A hypebeast anatomy class
A diagram depicting the ‘fuccboi glass ceiling’ has been doing the rounds on Instagram and Reddit lately, having originated in London’s satirical political/fashion/feminist magazine Mushpit. The diagram places several fashion brands – mostly focused on streetwear – under four labels: innovation, aspiration, absorption, and iteration, with varying levels of disapproval. While Comme des Garçons, HBA, and Telfar are branded ‘high fashion’ (and, thus, fall under the innovation category and above the queer threshold) Bape, Vetements and Raf Simons have to settle for ‘aspirational’. Meanwhile, Palace and Supreme emerge from the murky heterosexual soup which swims at the diagram’s bottom.
Obviously, all of this has led to plentiful sounding off in comment sections about who’s who and should fall where. But Lucas Mascatello, the artist, strategist, and creator of New York newspaper Civilization that contributed the ‘fuccboi glass ceiling’ diagram to issue 10 of Mushpit, seems to take it pretty seriously.
“I feel really cynical about streetwear and what it’s doing to youth culture. I’m not a huge fan of the fashion industry to begin with, but streetwear turning kids into yuppies by domesticating and selling off subcultural aesthetics is particularly gross,” he explains. “I feel really disgusted by the way that aspirational branding has pushed luxury into every market and erased the middle class. It’s made 12-year-old kids into hypebeasts, while also forcing middle-aged men to dress like teenagers.”

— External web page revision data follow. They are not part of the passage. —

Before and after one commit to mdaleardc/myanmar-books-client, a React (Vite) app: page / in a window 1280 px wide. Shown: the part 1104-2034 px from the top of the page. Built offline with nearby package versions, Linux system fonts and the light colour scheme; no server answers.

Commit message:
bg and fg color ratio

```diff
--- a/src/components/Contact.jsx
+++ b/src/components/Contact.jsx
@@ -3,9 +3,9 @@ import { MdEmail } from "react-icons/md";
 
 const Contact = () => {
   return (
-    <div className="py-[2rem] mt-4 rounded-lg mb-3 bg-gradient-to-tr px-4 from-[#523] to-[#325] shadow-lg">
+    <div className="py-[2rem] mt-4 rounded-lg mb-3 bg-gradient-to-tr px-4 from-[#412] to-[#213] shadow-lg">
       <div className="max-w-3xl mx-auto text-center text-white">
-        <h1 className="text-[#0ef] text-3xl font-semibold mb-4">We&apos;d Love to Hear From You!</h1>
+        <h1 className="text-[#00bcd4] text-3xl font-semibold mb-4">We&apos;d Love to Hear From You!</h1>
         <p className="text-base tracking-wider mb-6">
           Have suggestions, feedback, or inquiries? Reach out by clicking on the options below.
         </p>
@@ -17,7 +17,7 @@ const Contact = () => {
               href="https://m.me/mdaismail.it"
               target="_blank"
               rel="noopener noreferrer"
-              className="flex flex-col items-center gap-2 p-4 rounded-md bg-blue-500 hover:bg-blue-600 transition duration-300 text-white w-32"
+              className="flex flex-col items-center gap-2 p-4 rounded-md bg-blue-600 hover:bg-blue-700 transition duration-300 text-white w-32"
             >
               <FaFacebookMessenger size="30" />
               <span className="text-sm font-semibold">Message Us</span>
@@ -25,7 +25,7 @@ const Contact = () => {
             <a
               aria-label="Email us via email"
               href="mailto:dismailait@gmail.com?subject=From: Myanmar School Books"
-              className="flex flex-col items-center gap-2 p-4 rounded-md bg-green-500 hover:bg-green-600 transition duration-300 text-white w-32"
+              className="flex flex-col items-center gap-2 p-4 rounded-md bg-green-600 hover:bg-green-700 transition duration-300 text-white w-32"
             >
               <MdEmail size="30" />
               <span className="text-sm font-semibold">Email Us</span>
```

“It’s really about how straight white teenagers ruin fashion by supporting brands that commodify and deradicalise countercultural ideas” – Lucas Mascatello
So the diagram isn’t just a bit of fun, but a genuine critique of streetwear brands and the culture they’ve spawned. “It’s really about how straight white teenagers ruin fashion by supporting brands that commodify and deradicalise countercultural ideas,” Mascatello adds. This explains the addition of a ‘queer threshold’ to the diagram – above which one is safe from the artist’s sartorial shade – and the aforementioned heterosexual soup.
Why has the ‘fuccboi glass ceiling’ diagram found traction? Mascatello agrees that it has something to do with its ability to trigger arguments: “People mostly like to argue about the brands themselves in the diagram,” he says. “I think it irritated some people who consider themselves experts in fashion, but that was sort of the point.”